Task directions: From the entries below, extract every line that includes the word "each".

Input:
=-=-=-=-=

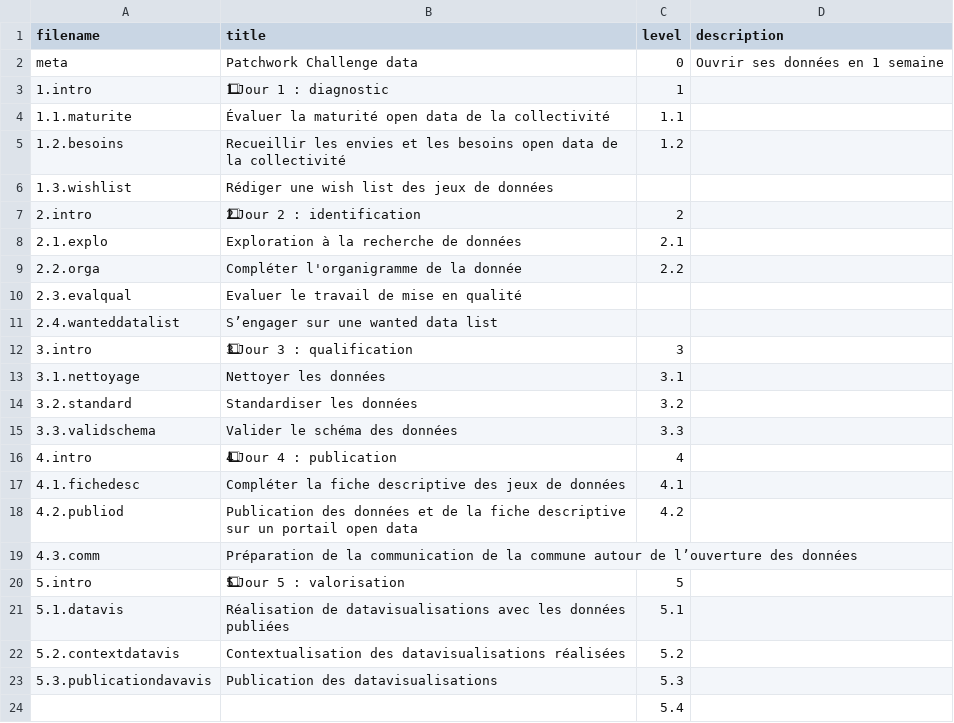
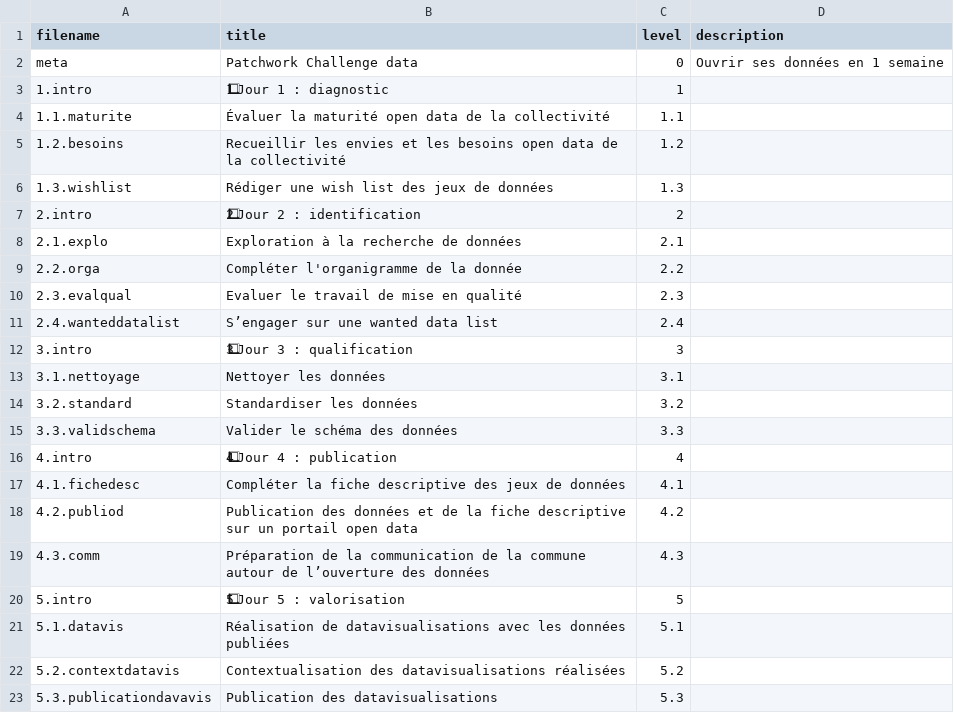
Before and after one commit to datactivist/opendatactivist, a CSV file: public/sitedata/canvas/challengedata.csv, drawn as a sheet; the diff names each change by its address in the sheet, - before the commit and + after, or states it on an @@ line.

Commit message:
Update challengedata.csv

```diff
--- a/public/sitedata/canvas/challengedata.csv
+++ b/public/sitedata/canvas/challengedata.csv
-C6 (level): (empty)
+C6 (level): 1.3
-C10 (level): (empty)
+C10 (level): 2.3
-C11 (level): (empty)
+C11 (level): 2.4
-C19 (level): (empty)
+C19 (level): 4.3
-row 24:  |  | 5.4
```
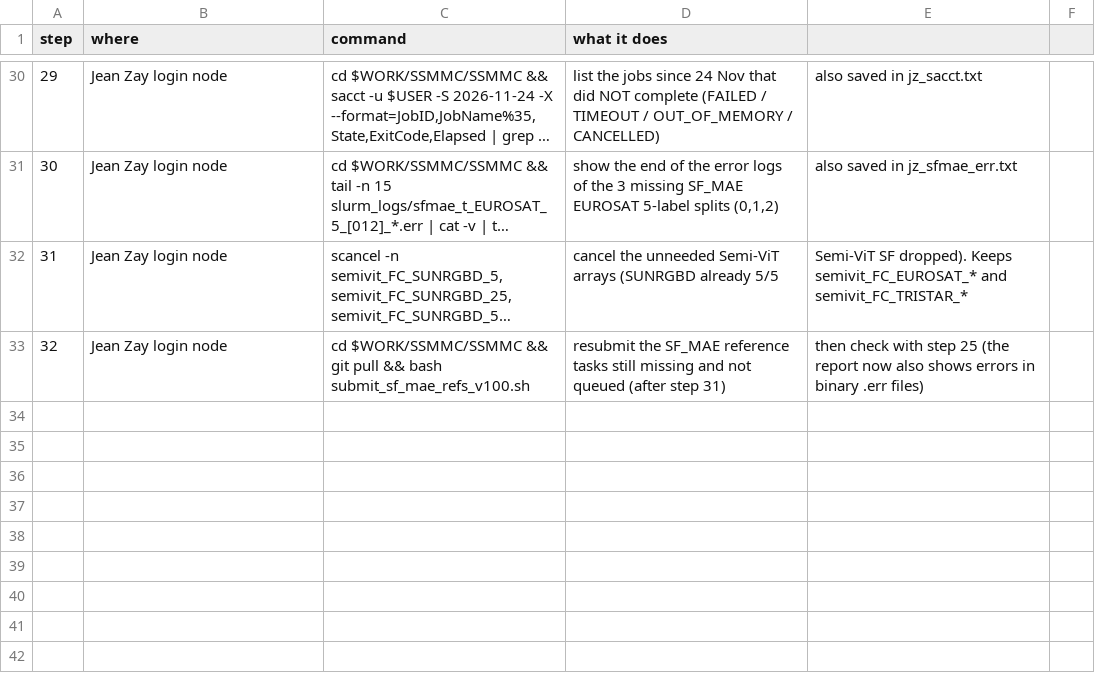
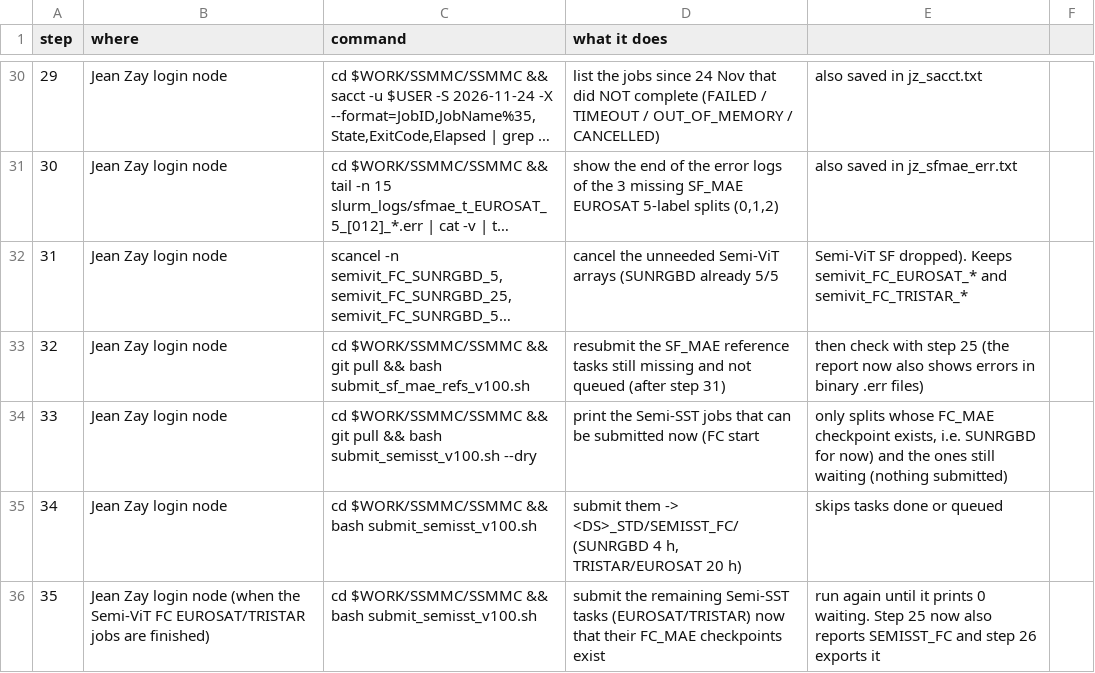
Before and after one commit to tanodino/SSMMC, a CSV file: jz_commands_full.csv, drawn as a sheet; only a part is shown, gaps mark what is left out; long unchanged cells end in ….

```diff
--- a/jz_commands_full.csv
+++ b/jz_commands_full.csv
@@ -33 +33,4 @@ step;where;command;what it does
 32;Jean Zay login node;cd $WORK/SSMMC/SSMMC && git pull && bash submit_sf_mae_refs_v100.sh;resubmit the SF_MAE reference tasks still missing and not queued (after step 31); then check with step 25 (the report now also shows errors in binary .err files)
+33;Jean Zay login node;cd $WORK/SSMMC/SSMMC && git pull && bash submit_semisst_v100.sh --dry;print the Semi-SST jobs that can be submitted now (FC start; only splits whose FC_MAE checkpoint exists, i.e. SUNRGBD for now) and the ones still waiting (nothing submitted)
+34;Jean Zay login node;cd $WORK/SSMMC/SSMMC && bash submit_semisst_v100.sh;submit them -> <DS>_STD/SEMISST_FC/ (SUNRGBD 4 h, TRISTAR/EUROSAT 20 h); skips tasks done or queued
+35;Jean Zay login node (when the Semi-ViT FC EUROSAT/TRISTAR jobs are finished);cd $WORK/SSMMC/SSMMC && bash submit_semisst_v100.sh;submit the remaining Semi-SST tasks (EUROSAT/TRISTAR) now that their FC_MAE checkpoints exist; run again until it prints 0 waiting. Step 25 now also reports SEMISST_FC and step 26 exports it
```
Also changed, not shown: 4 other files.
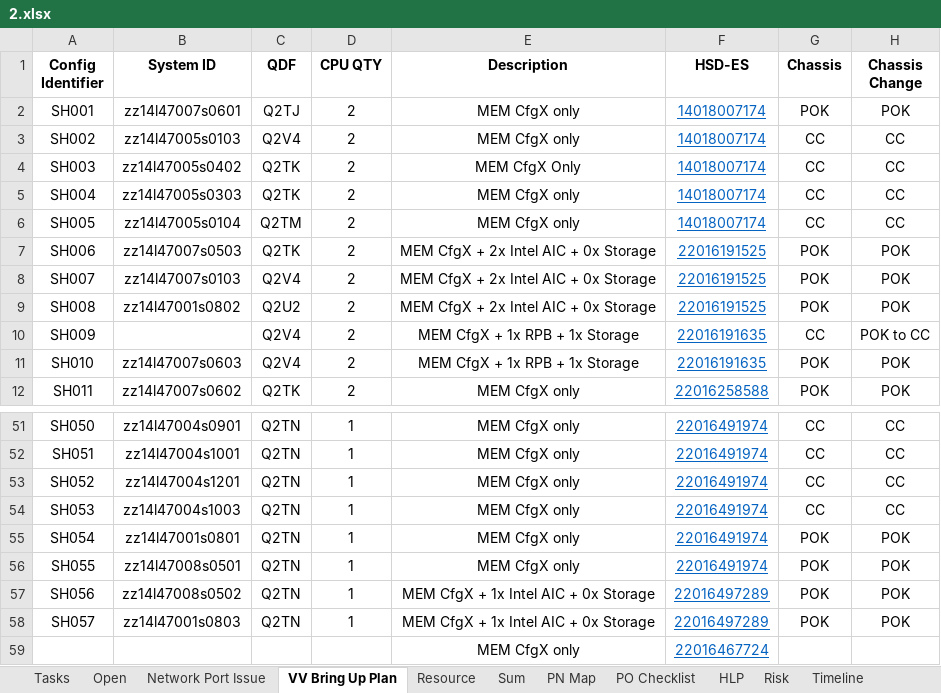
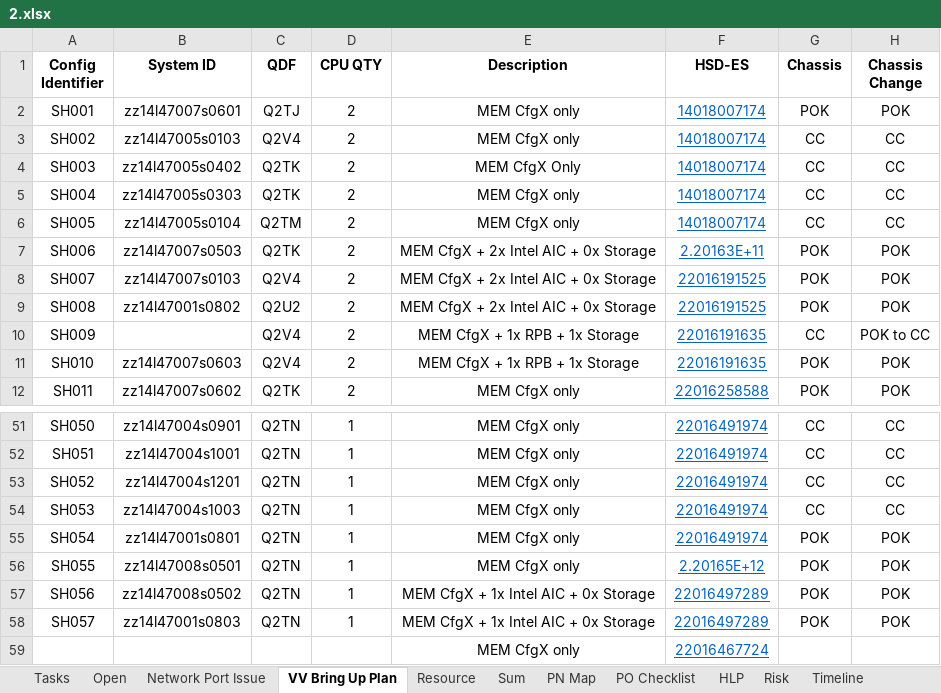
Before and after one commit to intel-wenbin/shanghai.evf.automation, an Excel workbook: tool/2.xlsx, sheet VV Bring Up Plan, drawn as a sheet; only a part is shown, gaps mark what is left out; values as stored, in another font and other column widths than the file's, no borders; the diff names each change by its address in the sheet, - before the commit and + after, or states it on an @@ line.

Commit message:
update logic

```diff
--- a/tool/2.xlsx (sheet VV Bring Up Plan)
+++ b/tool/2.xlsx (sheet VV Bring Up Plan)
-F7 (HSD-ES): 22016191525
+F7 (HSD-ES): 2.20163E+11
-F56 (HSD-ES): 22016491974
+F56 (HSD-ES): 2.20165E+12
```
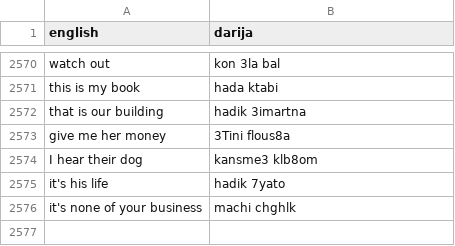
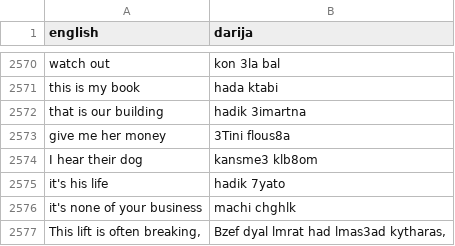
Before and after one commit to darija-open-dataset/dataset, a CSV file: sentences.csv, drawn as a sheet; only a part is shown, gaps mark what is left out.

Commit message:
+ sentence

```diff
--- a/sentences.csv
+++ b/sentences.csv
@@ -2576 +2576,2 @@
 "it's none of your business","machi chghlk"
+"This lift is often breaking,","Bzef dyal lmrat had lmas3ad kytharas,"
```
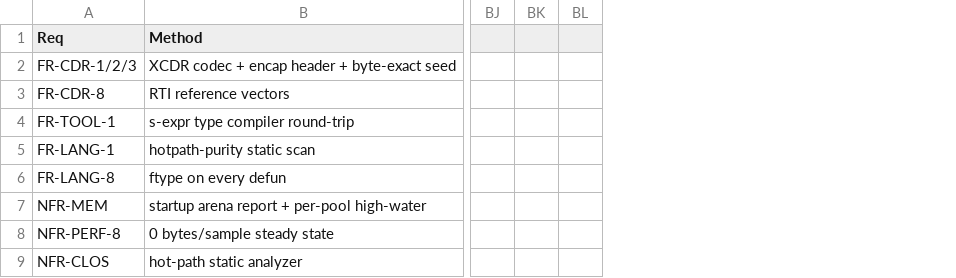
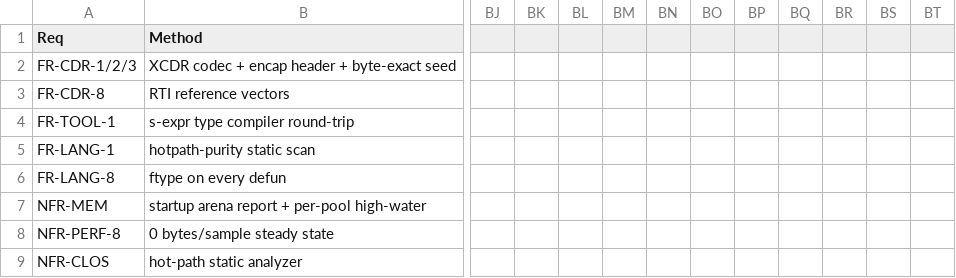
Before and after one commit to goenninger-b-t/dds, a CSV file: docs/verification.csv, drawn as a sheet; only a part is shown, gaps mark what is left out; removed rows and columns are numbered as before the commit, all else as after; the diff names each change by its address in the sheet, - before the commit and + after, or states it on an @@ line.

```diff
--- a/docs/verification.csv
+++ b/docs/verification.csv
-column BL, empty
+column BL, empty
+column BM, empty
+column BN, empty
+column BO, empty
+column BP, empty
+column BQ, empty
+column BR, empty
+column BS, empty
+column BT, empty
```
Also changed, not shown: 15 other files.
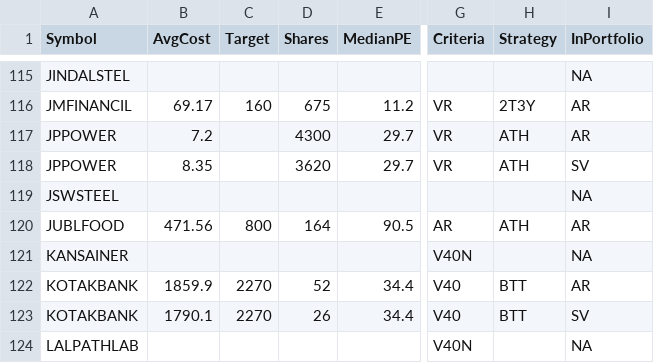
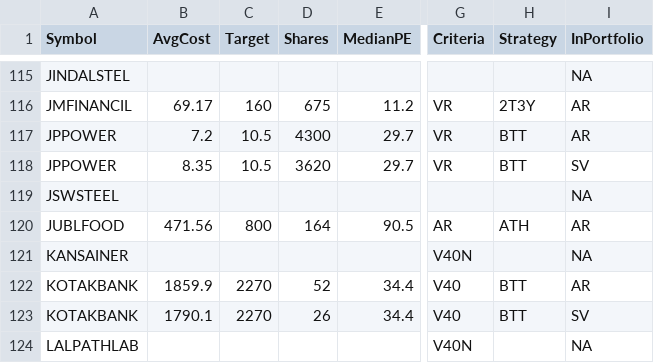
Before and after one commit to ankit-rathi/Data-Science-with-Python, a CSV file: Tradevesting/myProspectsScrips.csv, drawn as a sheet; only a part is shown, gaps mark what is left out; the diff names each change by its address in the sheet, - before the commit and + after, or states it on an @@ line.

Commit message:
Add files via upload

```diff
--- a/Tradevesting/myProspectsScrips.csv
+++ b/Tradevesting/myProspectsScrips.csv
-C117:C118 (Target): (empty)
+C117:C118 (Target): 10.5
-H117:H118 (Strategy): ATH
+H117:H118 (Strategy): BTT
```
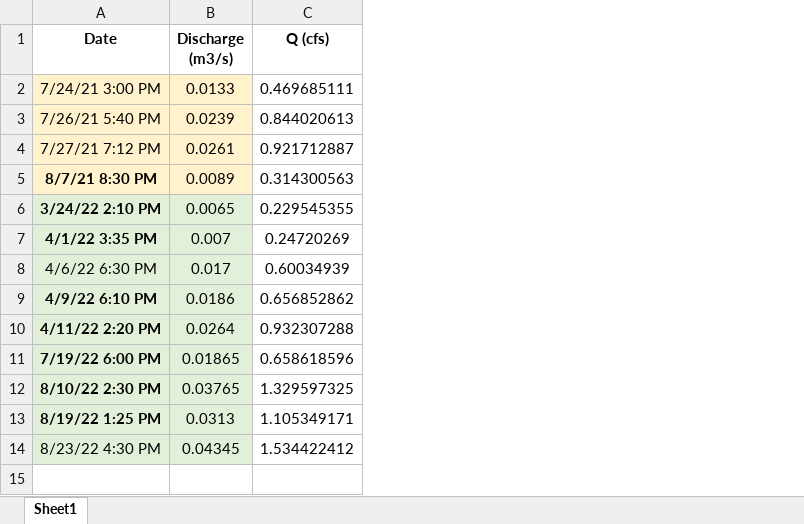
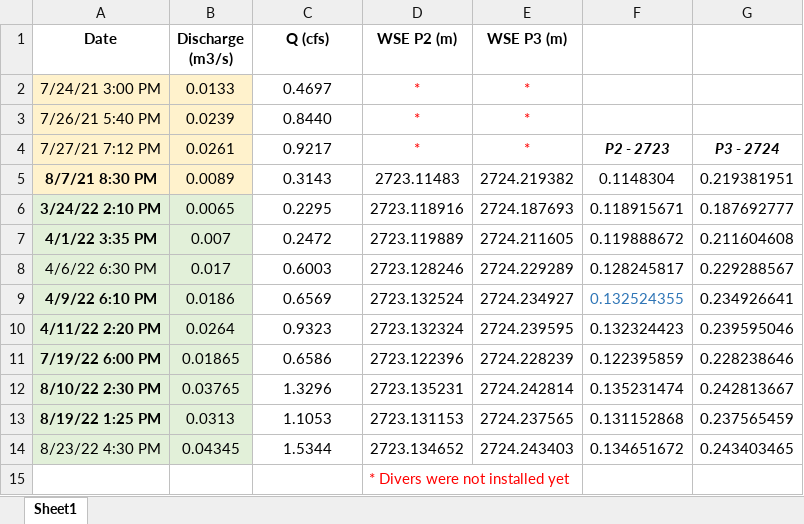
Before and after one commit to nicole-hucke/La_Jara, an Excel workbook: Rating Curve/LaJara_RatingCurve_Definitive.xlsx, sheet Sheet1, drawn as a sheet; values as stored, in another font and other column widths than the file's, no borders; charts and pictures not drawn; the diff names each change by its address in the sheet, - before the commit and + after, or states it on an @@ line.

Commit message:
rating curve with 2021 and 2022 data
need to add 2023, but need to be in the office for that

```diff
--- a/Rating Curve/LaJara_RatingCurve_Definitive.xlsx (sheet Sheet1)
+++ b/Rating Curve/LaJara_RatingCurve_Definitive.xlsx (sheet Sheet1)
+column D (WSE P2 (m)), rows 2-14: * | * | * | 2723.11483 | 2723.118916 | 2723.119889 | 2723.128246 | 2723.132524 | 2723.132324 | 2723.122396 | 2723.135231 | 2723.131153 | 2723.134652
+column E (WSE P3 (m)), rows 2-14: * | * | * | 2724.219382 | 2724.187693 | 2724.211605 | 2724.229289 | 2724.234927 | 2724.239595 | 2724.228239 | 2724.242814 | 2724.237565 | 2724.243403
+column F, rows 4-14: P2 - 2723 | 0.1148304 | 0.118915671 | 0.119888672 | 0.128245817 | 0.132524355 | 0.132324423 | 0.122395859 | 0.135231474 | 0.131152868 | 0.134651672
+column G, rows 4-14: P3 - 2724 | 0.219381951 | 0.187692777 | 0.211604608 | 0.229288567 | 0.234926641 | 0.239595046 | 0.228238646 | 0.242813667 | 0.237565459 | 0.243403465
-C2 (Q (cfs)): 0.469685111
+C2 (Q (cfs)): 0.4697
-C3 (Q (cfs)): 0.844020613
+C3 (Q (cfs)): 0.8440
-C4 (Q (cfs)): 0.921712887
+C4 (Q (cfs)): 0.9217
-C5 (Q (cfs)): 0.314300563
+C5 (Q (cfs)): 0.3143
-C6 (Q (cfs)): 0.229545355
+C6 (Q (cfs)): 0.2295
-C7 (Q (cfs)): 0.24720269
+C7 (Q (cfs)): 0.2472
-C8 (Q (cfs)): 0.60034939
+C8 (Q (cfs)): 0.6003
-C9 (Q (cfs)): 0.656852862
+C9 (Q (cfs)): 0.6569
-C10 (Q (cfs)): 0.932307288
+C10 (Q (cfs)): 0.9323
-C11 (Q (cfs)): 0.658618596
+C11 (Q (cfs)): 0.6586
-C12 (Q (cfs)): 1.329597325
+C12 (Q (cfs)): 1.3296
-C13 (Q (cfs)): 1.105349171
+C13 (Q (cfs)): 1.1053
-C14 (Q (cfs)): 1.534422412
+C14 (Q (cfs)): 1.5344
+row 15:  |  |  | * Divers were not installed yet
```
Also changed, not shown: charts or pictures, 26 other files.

=-=-=-=-=

Output below:
Before and after one commit to datactivist/opendatactivist, a CSV file: public/sitedata/canvas/challengedata.csv, drawn as a sheet; the diff names each change by its address in the sheet, - before the commit and + after, or states it on an @@ line.
Before and after one commit to intel-wenbin/shanghai.evf.automation, an Excel workbook: tool/2.xlsx, sheet VV Bring Up Plan, drawn as a sheet; only a part is shown, gaps mark what is left out; values as stored, in another font and other column widths than the file's, no borders; the diff names each change by its address in the sheet, - before the commit and + after, or states it on an @@ line.
Before and after one commit to goenninger-b-t/dds, a CSV file: docs/verification.csv, drawn as a sheet; only a part is shown, gaps mark what is left out; removed rows and columns are numbered as before the commit, all else as after; the diff names each change by its address in the sheet, - before the commit and + after, or states it on an @@ line.
Before and after one commit to ankit-rathi/Data-Science-with-Python, a CSV file: Tradevesting/myProspectsScrips.csv, drawn as a sheet; only a part is shown, gaps mark what is left out; the diff names each change by its address in the sheet, - before the commit and + after, or states it on an @@ line.
Before and after one commit to nicole-hucke/La_Jara, an Excel workbook: Rating Curve/LaJara_RatingCurve_Definitive.xlsx, sheet Sheet1, drawn as a sheet; values as stored, in another font and other column widths than the file's, no borders; charts and pictures not drawn; the diff names each change by its address in the sheet, - before the commit and + after, or states it on an @@ line.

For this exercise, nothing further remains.